Re: doc problems

From: Jan Harkes <>
Date: Fri, 14 May 2004 13:24:42 -0400
On Thu, May 13, 2004 at 06:15:47PM -0400, wrote:
>    Hand editing should be fine, we just needed something for the setup
>    scripts.
> Ahh. Thanks. The reason I asked is that for some reason I don't understand,
> the debian package on doesn't install venus-setup. If you
> hose yourself and want to reset your setup by means of a venus-setup, you're
> out of luck. (Perhaps there's a way to do this with the deb package machinery?
> I am not a debian expert.) But the coda documentation is done in terms of
> venus-setup, so it seems like it would be a good thing for the deb pkg to
> keep the venus-setup script, no?

All debian packages that use debconf for their configuration parameters
can be reconfigured by running,

    dpkg-reconfigure <package name> (i.e. coda-client)

Venus-setup really doesn't do all that much anymore, it checks some
things like possibly missing /etc/services entries and whether the
/dev/cfs0 kernel device is available. The only parameters that it
modifies are the cache size and the not-really-necessary default realm.

>   - If you try, for variety, "-h<host>", it just appears to ignore the switch:
>     % clog shivers
>     username:
> Any way you slice it, the -h switch handling of clog is way broken.
> As for all these other undocumented switches in clog -- they are mystery
> switches. Could they be described in the man page?
>    Any case, looking at the source it looks like -h is used for the help
>    message and -h<anything> is used to match something like -host
>    <authserver>.
> Strange, because as you can see from the two examples above, that's
> not the behavior I see for the "-h<anything>" case.

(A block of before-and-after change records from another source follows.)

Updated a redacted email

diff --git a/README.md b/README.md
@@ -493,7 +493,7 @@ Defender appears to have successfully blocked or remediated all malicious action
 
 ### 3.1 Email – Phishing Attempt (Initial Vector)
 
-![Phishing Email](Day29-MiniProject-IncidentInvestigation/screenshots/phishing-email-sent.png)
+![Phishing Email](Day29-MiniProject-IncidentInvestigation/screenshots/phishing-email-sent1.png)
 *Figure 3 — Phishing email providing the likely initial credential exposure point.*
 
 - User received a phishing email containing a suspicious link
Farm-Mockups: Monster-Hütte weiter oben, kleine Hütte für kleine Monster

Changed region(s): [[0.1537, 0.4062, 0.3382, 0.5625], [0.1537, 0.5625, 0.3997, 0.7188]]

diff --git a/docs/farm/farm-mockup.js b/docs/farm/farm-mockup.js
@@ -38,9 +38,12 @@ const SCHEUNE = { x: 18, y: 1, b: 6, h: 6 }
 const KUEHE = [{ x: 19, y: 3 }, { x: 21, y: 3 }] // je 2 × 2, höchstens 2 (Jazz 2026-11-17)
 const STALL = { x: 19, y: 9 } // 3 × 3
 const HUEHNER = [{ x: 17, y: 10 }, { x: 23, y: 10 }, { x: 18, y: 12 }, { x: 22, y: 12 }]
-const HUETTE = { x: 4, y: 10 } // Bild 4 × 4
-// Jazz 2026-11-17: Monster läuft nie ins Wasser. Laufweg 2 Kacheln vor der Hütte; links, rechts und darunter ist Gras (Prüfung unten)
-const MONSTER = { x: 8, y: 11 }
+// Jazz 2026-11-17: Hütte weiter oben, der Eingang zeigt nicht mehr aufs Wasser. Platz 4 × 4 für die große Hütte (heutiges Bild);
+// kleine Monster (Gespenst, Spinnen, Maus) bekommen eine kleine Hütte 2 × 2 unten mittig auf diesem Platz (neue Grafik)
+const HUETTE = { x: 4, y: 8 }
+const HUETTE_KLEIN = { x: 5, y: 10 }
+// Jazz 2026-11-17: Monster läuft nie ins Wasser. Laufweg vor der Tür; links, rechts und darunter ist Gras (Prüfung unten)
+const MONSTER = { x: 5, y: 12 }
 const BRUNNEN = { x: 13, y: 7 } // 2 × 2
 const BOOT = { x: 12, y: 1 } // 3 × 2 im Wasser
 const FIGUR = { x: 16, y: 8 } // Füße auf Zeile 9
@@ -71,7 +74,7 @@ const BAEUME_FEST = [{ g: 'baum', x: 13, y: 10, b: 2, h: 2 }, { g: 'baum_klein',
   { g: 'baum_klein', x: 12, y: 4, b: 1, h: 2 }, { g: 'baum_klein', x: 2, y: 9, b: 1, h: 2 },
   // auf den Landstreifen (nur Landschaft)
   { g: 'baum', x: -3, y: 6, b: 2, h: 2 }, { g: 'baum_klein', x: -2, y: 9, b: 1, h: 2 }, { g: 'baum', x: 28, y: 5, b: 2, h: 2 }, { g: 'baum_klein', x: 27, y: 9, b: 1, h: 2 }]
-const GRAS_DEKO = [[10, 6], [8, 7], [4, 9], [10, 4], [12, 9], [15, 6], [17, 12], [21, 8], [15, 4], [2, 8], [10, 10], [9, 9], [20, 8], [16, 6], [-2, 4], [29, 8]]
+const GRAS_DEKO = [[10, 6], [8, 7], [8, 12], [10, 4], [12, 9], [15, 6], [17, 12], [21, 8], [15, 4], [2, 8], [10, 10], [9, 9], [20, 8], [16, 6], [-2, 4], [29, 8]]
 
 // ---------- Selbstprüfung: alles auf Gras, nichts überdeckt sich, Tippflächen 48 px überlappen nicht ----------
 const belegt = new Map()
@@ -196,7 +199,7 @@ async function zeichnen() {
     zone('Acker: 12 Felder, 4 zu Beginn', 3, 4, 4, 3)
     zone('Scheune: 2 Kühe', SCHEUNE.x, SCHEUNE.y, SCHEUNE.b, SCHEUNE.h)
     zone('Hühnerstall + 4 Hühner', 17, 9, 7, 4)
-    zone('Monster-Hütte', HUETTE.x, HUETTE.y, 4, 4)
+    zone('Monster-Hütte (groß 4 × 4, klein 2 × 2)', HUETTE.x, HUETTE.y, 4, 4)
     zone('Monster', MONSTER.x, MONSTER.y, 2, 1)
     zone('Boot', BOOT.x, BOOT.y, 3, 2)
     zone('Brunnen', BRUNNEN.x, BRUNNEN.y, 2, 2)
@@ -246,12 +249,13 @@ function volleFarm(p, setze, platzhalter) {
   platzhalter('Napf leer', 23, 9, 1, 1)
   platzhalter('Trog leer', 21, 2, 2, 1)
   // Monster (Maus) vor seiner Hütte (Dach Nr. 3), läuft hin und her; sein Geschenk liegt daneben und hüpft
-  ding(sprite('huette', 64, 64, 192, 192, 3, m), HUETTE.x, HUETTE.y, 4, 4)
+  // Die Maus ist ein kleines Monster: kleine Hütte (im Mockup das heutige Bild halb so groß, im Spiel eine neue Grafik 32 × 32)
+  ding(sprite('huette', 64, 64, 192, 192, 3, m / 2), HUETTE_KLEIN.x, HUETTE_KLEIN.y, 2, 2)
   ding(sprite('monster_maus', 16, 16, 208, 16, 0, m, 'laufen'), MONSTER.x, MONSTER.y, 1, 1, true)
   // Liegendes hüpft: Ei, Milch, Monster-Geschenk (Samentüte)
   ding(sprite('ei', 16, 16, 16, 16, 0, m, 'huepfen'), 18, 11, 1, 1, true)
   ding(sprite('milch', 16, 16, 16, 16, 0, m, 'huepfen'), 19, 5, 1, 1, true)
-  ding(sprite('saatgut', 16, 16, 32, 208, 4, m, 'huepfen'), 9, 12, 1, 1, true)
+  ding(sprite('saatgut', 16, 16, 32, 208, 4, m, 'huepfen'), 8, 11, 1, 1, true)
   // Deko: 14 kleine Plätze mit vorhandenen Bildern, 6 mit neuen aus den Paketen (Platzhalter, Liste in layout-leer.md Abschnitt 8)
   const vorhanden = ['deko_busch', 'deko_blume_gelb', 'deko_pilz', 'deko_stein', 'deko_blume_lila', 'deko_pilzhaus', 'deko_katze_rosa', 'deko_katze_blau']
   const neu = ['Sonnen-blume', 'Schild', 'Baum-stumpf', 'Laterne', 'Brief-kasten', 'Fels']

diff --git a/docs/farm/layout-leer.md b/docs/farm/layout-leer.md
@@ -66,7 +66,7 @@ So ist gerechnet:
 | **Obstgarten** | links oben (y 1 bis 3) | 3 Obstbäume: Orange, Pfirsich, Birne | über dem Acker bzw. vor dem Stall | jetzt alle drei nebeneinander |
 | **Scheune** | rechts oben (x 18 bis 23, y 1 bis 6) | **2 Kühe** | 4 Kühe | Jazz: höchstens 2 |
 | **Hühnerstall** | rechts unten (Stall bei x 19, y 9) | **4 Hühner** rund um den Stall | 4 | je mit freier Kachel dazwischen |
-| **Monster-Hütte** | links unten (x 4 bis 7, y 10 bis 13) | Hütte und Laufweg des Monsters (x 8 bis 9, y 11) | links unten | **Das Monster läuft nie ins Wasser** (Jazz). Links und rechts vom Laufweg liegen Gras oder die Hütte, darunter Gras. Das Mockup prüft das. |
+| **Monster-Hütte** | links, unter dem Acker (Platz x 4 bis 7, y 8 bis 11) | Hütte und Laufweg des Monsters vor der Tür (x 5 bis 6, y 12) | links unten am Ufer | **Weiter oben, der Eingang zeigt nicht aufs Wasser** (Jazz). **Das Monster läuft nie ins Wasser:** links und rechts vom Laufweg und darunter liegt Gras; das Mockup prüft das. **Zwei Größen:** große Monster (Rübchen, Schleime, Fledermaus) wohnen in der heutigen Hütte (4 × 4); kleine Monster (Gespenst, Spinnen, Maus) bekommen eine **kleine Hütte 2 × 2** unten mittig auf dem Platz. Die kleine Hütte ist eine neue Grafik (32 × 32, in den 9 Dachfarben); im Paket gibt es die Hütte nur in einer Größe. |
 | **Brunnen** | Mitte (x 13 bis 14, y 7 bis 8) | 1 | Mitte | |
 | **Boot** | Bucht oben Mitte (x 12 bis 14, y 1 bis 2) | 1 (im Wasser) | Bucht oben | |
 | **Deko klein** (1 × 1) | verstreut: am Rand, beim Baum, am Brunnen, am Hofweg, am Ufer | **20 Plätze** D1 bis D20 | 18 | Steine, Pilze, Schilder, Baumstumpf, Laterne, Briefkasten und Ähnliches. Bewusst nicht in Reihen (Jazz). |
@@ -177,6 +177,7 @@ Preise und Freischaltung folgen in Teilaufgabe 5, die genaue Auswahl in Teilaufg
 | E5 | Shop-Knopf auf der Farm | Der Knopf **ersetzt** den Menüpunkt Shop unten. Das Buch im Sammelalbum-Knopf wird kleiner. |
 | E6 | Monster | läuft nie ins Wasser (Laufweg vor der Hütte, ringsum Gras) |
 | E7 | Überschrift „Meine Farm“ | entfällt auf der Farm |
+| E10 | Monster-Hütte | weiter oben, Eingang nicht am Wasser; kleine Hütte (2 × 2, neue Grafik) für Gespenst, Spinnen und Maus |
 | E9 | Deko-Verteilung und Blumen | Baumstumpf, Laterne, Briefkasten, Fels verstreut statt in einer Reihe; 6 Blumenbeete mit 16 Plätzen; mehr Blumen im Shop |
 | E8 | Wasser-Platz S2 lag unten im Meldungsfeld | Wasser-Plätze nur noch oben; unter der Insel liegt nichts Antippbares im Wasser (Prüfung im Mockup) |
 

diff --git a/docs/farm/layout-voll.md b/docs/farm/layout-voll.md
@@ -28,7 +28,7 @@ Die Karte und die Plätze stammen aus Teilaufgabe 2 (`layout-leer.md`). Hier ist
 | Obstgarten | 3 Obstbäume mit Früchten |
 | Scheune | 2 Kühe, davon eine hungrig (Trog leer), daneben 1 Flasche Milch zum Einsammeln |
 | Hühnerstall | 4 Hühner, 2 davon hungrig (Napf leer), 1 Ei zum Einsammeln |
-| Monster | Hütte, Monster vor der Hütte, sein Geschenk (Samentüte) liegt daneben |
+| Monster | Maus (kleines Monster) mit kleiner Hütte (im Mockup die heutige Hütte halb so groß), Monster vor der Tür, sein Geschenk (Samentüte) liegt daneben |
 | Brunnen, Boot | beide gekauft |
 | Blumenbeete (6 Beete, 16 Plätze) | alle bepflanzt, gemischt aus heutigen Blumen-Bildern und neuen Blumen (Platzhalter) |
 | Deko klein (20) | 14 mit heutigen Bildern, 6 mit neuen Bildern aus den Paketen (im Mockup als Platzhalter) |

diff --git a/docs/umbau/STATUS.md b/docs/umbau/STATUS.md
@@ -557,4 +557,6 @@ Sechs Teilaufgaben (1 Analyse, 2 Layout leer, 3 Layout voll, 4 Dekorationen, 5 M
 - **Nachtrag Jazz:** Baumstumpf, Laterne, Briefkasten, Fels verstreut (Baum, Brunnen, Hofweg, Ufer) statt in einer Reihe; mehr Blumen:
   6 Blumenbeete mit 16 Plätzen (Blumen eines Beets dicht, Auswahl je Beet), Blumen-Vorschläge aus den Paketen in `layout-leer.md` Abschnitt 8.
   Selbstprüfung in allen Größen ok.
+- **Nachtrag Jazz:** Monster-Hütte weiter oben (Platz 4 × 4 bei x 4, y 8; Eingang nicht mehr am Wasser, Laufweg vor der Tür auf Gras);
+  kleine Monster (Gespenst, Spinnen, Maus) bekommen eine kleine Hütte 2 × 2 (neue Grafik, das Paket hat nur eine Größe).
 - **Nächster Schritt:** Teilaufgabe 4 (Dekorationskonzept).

Actually that would be 'clog -host', or clog
-hahaha, considering that we only test if the
option starts with an 'h' and has at least more than 2 characters.

btw. the man page that I have here seems to be just fine, I've attached

>    I can't really find when exactly long options were introduced, but if I
>    can believe google, even groff didn't have them until at least April
>    2000. Ahhh, I did find it..
> But here in the open-source future, it's a defacto standard & a useful
> one, and one that is very easy to make happen.

Patches are ofcourse gratefully accepted, btw. clog already has --help.

> Maybe this is a misinformed & dumb question. Can cfs distinguish between
> being in a WriteDisconnected state and being connected to a catatonic
> server? What was weird was that the server was up, functioning properly,
> my net connection was working fine, I never did anything to request the
> client go into WriteDisconnected state, but it was in that state. And

The client probably didn't like the server or network performance, when
it has to wait too long for responses it considers the connectivity
'weak' and automatically switches to write-disconnected operation. Or
when the server doesn't respond to requests for more than about 15
seconds (blocks internally on a long operation, or a network switch
reboots, or whatever) the client falls back to disconnected mode and
logs all modifications. Then when the server becomes reachable again
back we will only find out during an occasional server probe (about once
every 5 or 10 minutes) and even then continue as write-disconnected
until all pending modifications have been reintegrated.

> when I tried to look at my coda filesys, it would fail in a mysterious
> way that made it appear that the server was somehow borked. ???

Only for setacl and listacl operations, we don't do those in
disconnected or write-disconnected state. There is no use for the client
to cache an ACL because it really can't do anything with it without the
PDB database (user/group information) and when settting an ACL the user
probably wouldn't like it if the change didn't happen until a couple of
hours later because it was somewhere in the CML all this time.

Received on 2004-05-14 13:29:39